The work never ends.

He won’t stop crying.

Will I ever have time to take care of myself again?

She’s such a good baby, but I just feel overwhelmed all the time.

If this is you, take heart. You’re not alone.

newborn feet

After my first child was born, and I was dealing with post-partum depression I didn’t recognize, I couldn’t hear of someone else’s pregnancy news without thinking “Oh honey, I’m sorry. You have no idea what you are getting into.” I worried all the time, listening for his crying, stressed out that I’d do something wrong. I felt like I had become a different person—my body and moods unfamiliar, my old routines shattered.

I remember the first time I left my son for half an hour with Grandma. Though I was desperate for a break, I felt a chain tied between my baby and I, tugging unbearably every moment I was gone, and I thought I’d never be free again.

Though my first child was by far my easiest baby in temperament, I fought months of exhaustion and discouragement. It wasn’t so much the work as the responsibility. This small person would be utterly dependent on me for an awfully long time. There was no mom to call on but me. At any hour of the day or night, he might need me and I would be on duty. Some women thrive on that sweet dependence and connection, but for me, the first time around spelled claustrophobia and fear.

I felt small and inexperienced. I thought all moms were selfless, and tireless, and above all knew what to do. I was just me, trying to wing it. Living in a new community without extended family, just beginning to form friendships, I felt so isolated and unprotected. Who would guide me? Who would take care of me?

If this is you, take heart. You’re not alone, and it gets better, I promise.

newborn crying

Though I now mother four children, and regularly conquer task lists that would once have looked superhuman to me, I’d personally take this stage any day over that first one. It was hard!—and new moms are brave!—and I never had to go through it again. My others babies didn’t come close to packing the overwhelming responsibility of the first. I’d deal with a couple weeks of emotional drama post-partum, and then things would level off. I can do this. I remember how. It’s going to be okay.
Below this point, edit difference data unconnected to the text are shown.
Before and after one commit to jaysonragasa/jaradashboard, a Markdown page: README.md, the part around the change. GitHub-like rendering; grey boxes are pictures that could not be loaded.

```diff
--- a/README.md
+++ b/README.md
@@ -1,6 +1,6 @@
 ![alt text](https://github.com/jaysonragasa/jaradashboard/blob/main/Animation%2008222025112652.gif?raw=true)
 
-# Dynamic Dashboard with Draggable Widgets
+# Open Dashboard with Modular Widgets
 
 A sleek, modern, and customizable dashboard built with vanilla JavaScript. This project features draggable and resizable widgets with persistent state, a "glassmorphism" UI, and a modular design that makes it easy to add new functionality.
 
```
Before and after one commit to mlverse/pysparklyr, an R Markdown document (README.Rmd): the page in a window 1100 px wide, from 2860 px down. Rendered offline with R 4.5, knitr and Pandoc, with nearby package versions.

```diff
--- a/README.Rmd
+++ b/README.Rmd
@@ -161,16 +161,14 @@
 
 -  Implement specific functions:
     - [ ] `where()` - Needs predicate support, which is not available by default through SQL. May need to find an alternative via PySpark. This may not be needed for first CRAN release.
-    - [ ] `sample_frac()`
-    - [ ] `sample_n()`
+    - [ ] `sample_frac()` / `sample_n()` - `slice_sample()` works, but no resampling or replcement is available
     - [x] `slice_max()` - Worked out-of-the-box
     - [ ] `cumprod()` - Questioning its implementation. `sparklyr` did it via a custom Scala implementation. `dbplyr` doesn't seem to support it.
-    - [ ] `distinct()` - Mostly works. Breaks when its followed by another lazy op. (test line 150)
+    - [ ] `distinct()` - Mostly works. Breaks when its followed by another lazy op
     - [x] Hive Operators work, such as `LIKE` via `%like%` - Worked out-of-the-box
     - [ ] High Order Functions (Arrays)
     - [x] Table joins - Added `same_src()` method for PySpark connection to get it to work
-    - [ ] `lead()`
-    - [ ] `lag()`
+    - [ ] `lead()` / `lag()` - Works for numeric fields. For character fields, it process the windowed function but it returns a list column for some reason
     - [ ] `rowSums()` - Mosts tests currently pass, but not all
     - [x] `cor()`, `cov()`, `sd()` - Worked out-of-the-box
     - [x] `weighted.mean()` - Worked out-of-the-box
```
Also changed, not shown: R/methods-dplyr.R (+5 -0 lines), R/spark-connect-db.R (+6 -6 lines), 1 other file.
{If by any chance you are pregnant with your first baby, this is not the time for you to start freaking out. You will surely be one of the moms who finds those newborn days simply sweet! And there’s this…}

The thing about mothering is, you have to learn as you go.

You can read the best books, be loved by the best husband, line up the most support, and in the end, it’s still you who has to show up and make this thing happen. But you have Jesus. He won’t leave you. You’ve never done this before, and that’s okay. You won’t do it perfectly, and that’s okay. Babies are more resilient than you think, and although there’s a lot you can learn, there isn’t one right way to do it.

You are in a role that nothing but the role quite prepares you for. And you’ll get better at it.

You don’t have to love every minute. You don’t have to feel that all your dreams came true and your baby is a squishable shnookums you can’t stop holding. You just have to show up. Ask for help. Talk to your husband/ your doctor/ a few friends about what you’re feeling. And show up.

“When do you start liking it?” a young mother asked me lately. She wasn’t talking about mothering so much as housework, endless dishes and laundry in a lonely house when she’s a woman who loves people and getting out.

“You don’t have to like it,” I said firmly. (The “loving every minute” jazz puts way too much pressure on the rest of us.) “You don’t have to like it. You just have to do it.”

Whoa, I thought. What kind of advice is coming out of my mouth?!?

“And pretty soon, you’ll be good at it.

kissing a newborn

Pretty soon, you’ll find that the bewildering blur of diapers and nursing pads and sleep schedules has settled into quite a workable system, and you’ll be whirring in the hub of it, doing what you’re good at.

There is a lot of joy there.

*****

All photos in this post were taken by my friend Shaunda Stoltzfus when my daughter Kelly was two weeks old. You’d never know it, but five of our older kids were tearing around and climbing all. over. us. during this photoshoot.